PROVIDED RECORDS:
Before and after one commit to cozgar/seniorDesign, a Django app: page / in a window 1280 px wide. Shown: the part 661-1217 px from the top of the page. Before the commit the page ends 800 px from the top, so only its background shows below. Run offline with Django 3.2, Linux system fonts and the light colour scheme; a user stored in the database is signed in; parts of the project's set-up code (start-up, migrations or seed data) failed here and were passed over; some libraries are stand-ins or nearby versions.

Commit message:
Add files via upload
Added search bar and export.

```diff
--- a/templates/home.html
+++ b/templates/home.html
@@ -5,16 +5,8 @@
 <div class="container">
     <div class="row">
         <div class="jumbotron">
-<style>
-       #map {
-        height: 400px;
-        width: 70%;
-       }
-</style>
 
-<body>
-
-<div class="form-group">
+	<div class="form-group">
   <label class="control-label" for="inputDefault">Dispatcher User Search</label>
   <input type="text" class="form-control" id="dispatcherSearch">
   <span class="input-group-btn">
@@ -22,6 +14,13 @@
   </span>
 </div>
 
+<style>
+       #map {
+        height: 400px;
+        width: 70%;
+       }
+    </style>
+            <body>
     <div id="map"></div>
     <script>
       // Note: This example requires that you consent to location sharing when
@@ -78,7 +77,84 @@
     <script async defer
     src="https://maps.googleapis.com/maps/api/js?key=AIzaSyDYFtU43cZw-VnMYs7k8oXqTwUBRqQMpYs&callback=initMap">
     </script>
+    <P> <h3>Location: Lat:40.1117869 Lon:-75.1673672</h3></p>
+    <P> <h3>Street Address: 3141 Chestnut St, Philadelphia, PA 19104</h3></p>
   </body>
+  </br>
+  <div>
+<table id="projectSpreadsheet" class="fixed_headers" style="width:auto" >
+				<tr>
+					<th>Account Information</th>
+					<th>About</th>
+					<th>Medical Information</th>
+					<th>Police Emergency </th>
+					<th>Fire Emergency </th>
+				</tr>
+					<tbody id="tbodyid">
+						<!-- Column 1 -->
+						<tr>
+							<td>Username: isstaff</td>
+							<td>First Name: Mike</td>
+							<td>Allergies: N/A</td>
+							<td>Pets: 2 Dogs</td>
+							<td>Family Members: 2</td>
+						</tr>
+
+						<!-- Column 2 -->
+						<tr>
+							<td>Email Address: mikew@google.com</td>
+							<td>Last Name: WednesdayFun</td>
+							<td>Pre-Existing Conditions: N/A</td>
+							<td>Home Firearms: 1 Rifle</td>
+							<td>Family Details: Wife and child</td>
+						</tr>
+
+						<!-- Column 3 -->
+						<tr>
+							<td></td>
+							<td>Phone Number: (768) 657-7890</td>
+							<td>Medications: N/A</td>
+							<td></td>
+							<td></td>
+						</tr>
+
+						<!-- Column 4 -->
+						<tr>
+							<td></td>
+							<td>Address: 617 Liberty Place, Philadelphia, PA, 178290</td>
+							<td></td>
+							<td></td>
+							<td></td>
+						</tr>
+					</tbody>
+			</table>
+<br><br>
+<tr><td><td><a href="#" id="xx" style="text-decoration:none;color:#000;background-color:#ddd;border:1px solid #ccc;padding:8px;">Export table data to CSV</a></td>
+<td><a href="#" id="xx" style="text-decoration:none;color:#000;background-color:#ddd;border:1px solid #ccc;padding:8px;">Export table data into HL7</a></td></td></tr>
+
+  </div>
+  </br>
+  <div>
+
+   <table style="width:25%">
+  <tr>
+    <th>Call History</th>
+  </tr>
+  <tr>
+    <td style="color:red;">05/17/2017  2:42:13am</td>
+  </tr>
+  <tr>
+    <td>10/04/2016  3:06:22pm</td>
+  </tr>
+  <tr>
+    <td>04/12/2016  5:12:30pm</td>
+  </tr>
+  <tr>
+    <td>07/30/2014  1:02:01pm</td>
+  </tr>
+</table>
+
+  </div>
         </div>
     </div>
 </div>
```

BRIEF: Take the entries above and set them all down again exactly as they read.

TASK ANSWER:
Before and after one commit to cozgar/seniorDesign, a Django app: page / in a window 1280 px wide. Shown: the part 661-1217 px from the top of the page. Before the commit the page ends 800 px from the top, so only its background shows below. Run offline with Django 3.2, Linux system fonts and the light colour scheme; a user stored in the database is signed in; parts of the project's set-up code (start-up, migrations or seed data) failed here and were passed over; some libraries are stand-ins or nearby versions.

Commit message:
Add files via upload
Added search bar and export.

```diff
--- a/templates/home.html
+++ b/templates/home.html
@@ -5,16 +5,8 @@
 <div class="container">
     <div class="row">
         <div class="jumbotron">
-<style>
-       #map {
-        height: 400px;
-        width: 70%;
-       }
-</style>
 
-<body>
-
-<div class="form-group">
+	<div class="form-group">
   <label class="control-label" for="inputDefault">Dispatcher User Search</label>
   <input type="text" class="form-control" id="dispatcherSearch">
   <span class="input-group-btn">
@@ -22,6 +14,13 @@
   </span>
 </div>
 
+<style>
+       #map {
+        height: 400px;
+        width: 70%;
+       }
+    </style>
+            <body>
     <div id="map"></div>
     <script>
       // Note: This example requires that you consent to location sharing when
@@ -78,7 +77,84 @@
     <script async defer
     src="https://maps.googleapis.com/maps/api/js?key=AIzaSyDYFtU43cZw-VnMYs7k8oXqTwUBRqQMpYs&callback=initMap">
     </script>
+    <P> <h3>Location: Lat:40.1117869 Lon:-75.1673672</h3></p>
+    <P> <h3>Street Address: 3141 Chestnut St, Philadelphia, PA 19104</h3></p>
   </body>
+  </br>
+  <div>
+<table id="projectSpreadsheet" class="fixed_headers" style="width:auto" >
+				<tr>
+					<th>Account Information</th>
+					<th>About</th>
+					<th>Medical Information</th>
+					<th>Police Emergency </th>
+					<th>Fire Emergency </th>
+				</tr>
+					<tbody id="tbodyid">
+						<!-- Column 1 -->
+						<tr>
+							<td>Username: isstaff</td>
+							<td>First Name: Mike</td>
+							<td>Allergies: N/A</td>
+							<td>Pets: 2 Dogs</td>
+							<td>Family Members: 2</td>
+						</tr>
+
+						<!-- Column 2 -->
+						<tr>
+							<td>Email Address: mikew@google.com</td>
+							<td>Last Name: WednesdayFun</td>
+							<td>Pre-Existing Conditions: N/A</td>
+							<td>Home Firearms: 1 Rifle</td>
+							<td>Family Details: Wife and child</td>
+						</tr>
+
+						<!-- Column 3 -->
+						<tr>
+							<td></td>
+							<td>Phone Number: (768) 657-7890</td>
+							<td>Medications: N/A</td>
+							<td></td>
+							<td></td>
+						</tr>
+
+						<!-- Column 4 -->
+						<tr>
+							<td></td>
+							<td>Address: 617 Liberty Place, Philadelphia, PA, 178290</td>
+							<td></td>
+							<td></td>
+							<td></td>
+						</tr>
+					</tbody>
+			</table>
+<br><br>
+<tr><td><td><a href="#" id="xx" style="text-decoration:none;color:#000;background-color:#ddd;border:1px solid #ccc;padding:8px;">Export table data to CSV</a></td>
+<td><a href="#" id="xx" style="text-decoration:none;color:#000;background-color:#ddd;border:1px solid #ccc;padding:8px;">Export table data into HL7</a></td></td></tr>
+
+  </div>
+  </br>
+  <div>
+
+   <table style="width:25%">
+  <tr>
+    <th>Call History</th>
+  </tr>
+  <tr>
+    <td style="color:red;">05/17/2017  2:42:13am</td>
+  </tr>
+  <tr>
+    <td>10/04/2016  3:06:22pm</td>
+  </tr>
+  <tr>
+    <td>04/12/2016  5:12:30pm</td>
+  </tr>
+  <tr>
+    <td>07/30/2014  1:02:01pm</td>
+  </tr>
+</table>
+
+  </div>
         </div>
     </div>
 </div>
```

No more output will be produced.